If you are interested in doing a Ph.D. in Computer Science under my supervision at King’s College London, and if you are still keen to after reading the premise above, you should definitely write me an e-mail with your CV and interests (be sure to read all of this page before sending). Nevertheless, it would be extremely useful if you could also take the time to fill this form before sending me an e-mail. Since I am receiving an increasing number of applications, this form greatly helps me in understanding candidates expertise, interests and motivations.
If I believe that there is a good match between us, I can write a letter to support your application at KCL Ph.D. Program, where you can indicate me as your prospective supervisor. I also offer project(s) within the CDT in Safe & Trusted AI. You will still be evaluated by a committee, and your admission does not arbitrarily depend on me, but having a support letter from an academic may increase your chances of being admitted.
I occasionally have research opportunities for self-contained projects for undergraduate students. If you are a student at King’s, you may be interested in looking more into KURF.
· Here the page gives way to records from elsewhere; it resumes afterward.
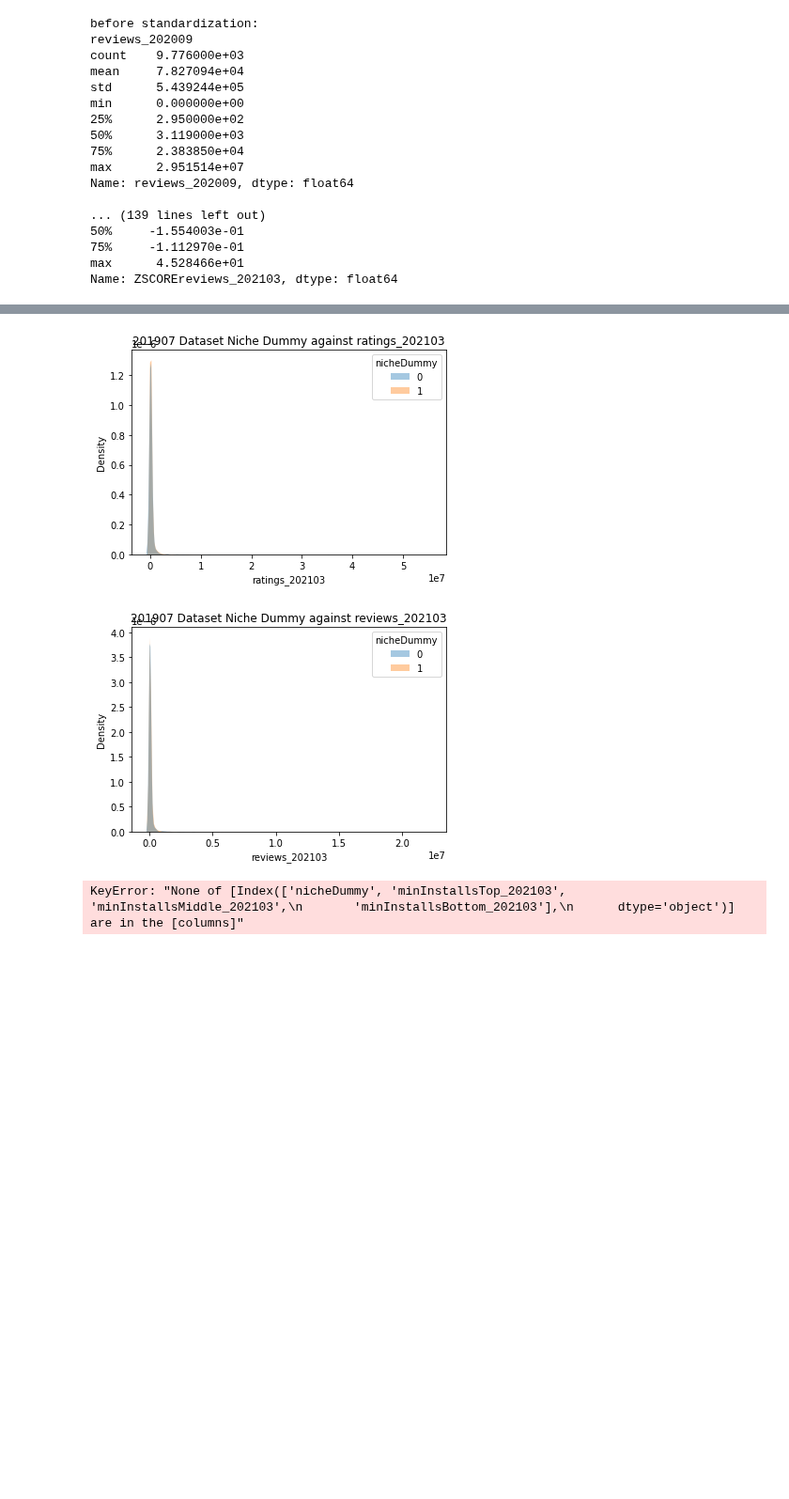
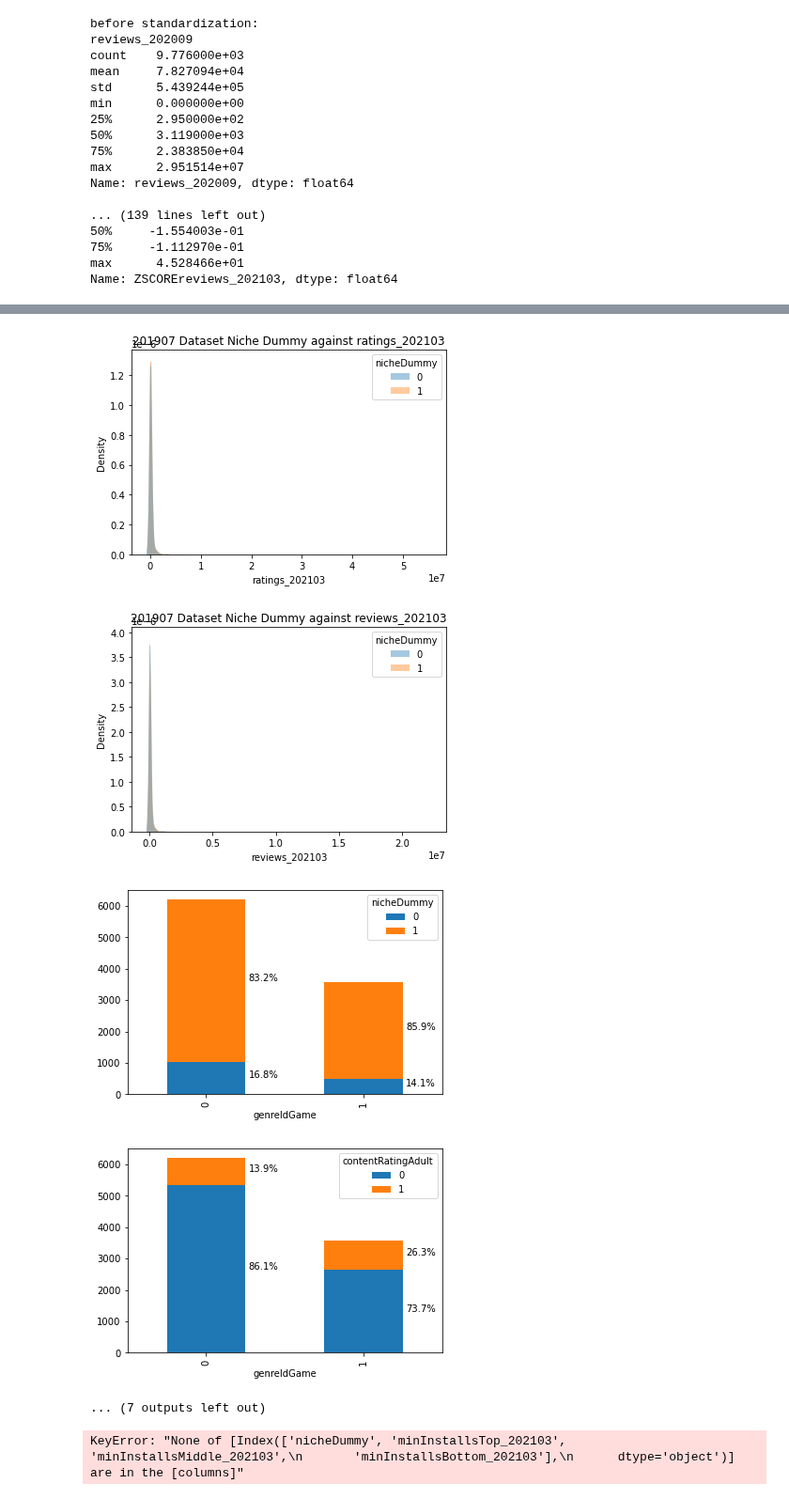
Before and after one commit to nz44/phd_dissertation, a Jupyter notebook: scripts/___test_code___.ipynb, the cells around one changed output, grey strips where cells are left out. Shown at 94% size. Cells and saved outputs as stored; diff of their text form; code cells hidden in the pictures; blank space fills up the shorter version.

```diff
--- a/scripts/___test_code___.ipynb
+++ b/scripts/___test_code___.ipynb
@@ -233,7 +233,8 @@ d1 = reg_class_obj.create_new_dummies_from_cat_var(
     time_variant_vars = time_variant_vars,
     demaned_time_variant_vars = demaned_time_variant_vars,
     time_invariant_vars = time_invariant_vars,
-    dep_vars = dep_vars).combine_individual_dummies_to_long_panel()
+    dep_vars = dep_vars).combine_individual_dummies_to_long_panel(
+    ).create_long_df_game_subsamples()
 # %% [output]
 before standardization:
 reviews_202009
@@ -253,7 +254,13 @@ Name: reviews_202009, dtype: float64
 max      4.528466e+01
 Name: ZSCOREreviews_202103, dtype: float64
 # %%
-df3 = d1.nicheDummy_relationship_to_keyvars(
+df3 = d1.ONEDummy_relationship_to_keyvars(
+    ONEDummy='nicheDummy',
     the_panel='202103',
     n_niche_scale_dummies=20)
+
+df3 = d1.ONEDummy_relationship_to_keyvars(
+    ONEDummy='genreIdGame',
+    the_panel='202103',
+    n_niche_scale_dummies=20)
 # %% [output]
@@ -266,6 +285,9 @@ df3 = d1.nicheDummy_relationship_to_keyvars(
 [figure]
 [figure]
 [figure]
+[figure, added]
+[figure, added]
+... (7 outputs left out)
 # %%
 df2 = df.copy(deep=True)
 df4 = df2[['nicheDummy',
```
Also changed, not shown: parts of 1 cell of this notebook, 11 other files.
I am happy to host Ph.D. students and PostDocs as visitors, if there is a common research interest. King’s College London has an internal program for supporting research visitors.
If you insert “Bahamut 3.0” in your e-mail subject line when contacting me, after filling this form, I will know you have read this page, and you will definitely receive a reply from me. Failing to insert this keyword in the subject line and not filling the form may result in your e-mail getting lost in my inbox: I receive a lot of e-mails from prospective graduate students, and sometimes it is hard for me to understand which ones are out of genuine interest in joining my group, or just a “copy-paste” spammed to a lot of professors.